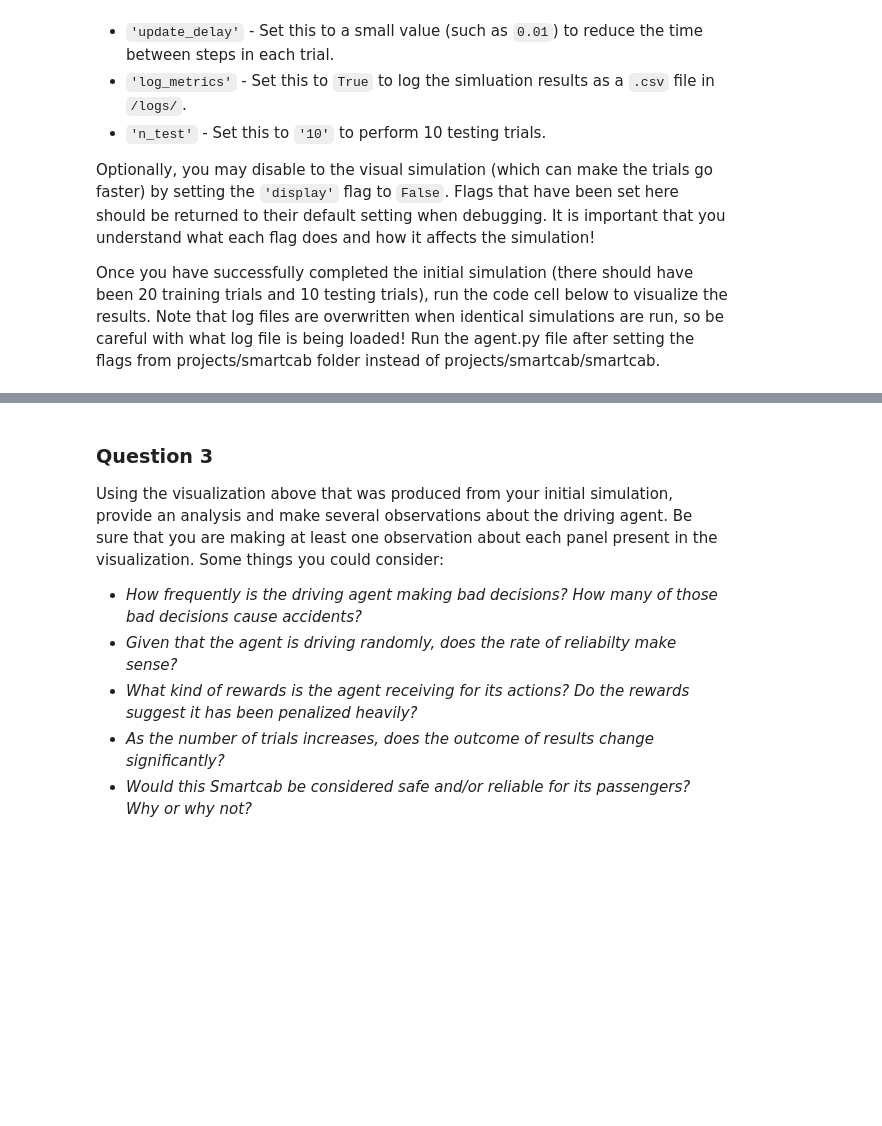
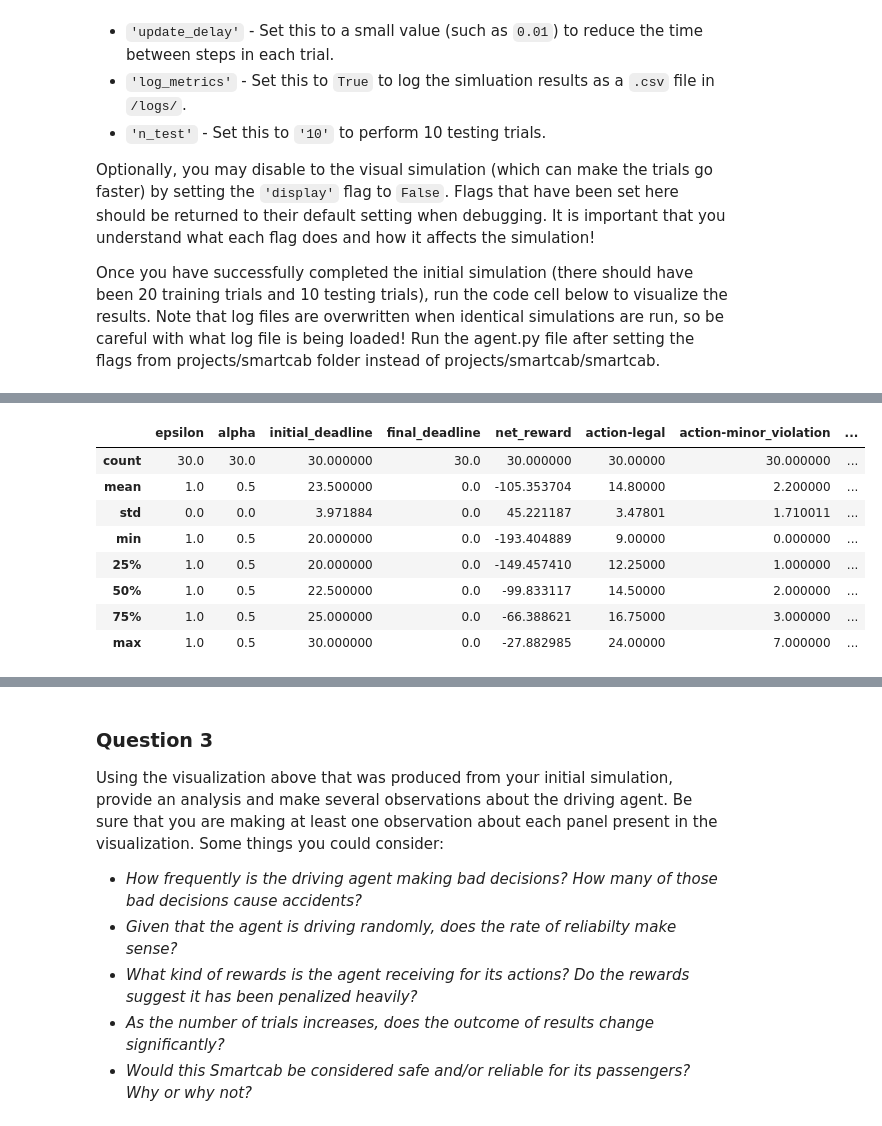
Before and after one commit to hsherwoodcoombs/smartcab, a Jupyter notebook: smartcab.ipynb, the cells around one changed output, grey strips where cells are left out. Saved outputs shown, nothing was run; the diff lists cells and outputs as text; code cells hidden in the pictures; blank space fills up the shorter version.

```diff
--- a/smartcab.ipynb
+++ b/smartcab.ipynb
@@ -169,2 +164,14 @@ Index: []
+# %%
+data.describe()
+# %% [output]
+|  | epsilon | alpha | initial_deadline | final_deadline | net_reward | action-legal | action-minor_violation | ... |
+| count | 30.0 | 30.0 | 30.000000 | 30.0 | 30.000000 | 30.00000 | 30.000000 | ... |
+| mean | 1.0 | 0.5 | 23.500000 | 0.0 | -105.353704 | 14.80000 | 2.200000 | ... |
+| std | 0.0 | 0.0 | 3.971884 | 0.0 | 45.221187 | 3.47801 | 1.710011 | ... |
+| min | 1.0 | 0.5 | 20.000000 | 0.0 | -193.404889 | 9.00000 | 0.000000 | ... |
+| 25% | 1.0 | 0.5 | 20.000000 | 0.0 | -149.457410 | 12.25000 | 1.000000 | ... |
+| 50% | 1.0 | 0.5 | 22.500000 | 0.0 | -99.833117 | 14.50000 | 2.000000 | ... |
+| 75% | 1.0 | 0.5 | 25.000000 | 0.0 | -66.388621 | 16.75000 | 3.000000 | ... |
+| max | 1.0 | 0.5 | 30.000000 | 0.0 | -27.882985 | 24.00000 | 7.000000 | ... |
 # %%
 # Load the 'sim_no-learning' log file from the initial simulation results
```
Also changed, not shown: parts of 8 cells of this notebook.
----------------
Exercise: Your answer should consist of copies of the lines above that include the string "smartcab".

Response to this task:
Before and after one commit to hsherwoodcoombs/smartcab, a Jupyter notebook: smartcab.ipynb, the cells around one changed output, grey strips where cells are left out. Saved outputs shown, nothing was run; the diff lists cells and outputs as text; code cells hidden in the pictures; blank space fills up the shorter version.
--- a/smartcab.ipynb
+++ b/smartcab.ipynb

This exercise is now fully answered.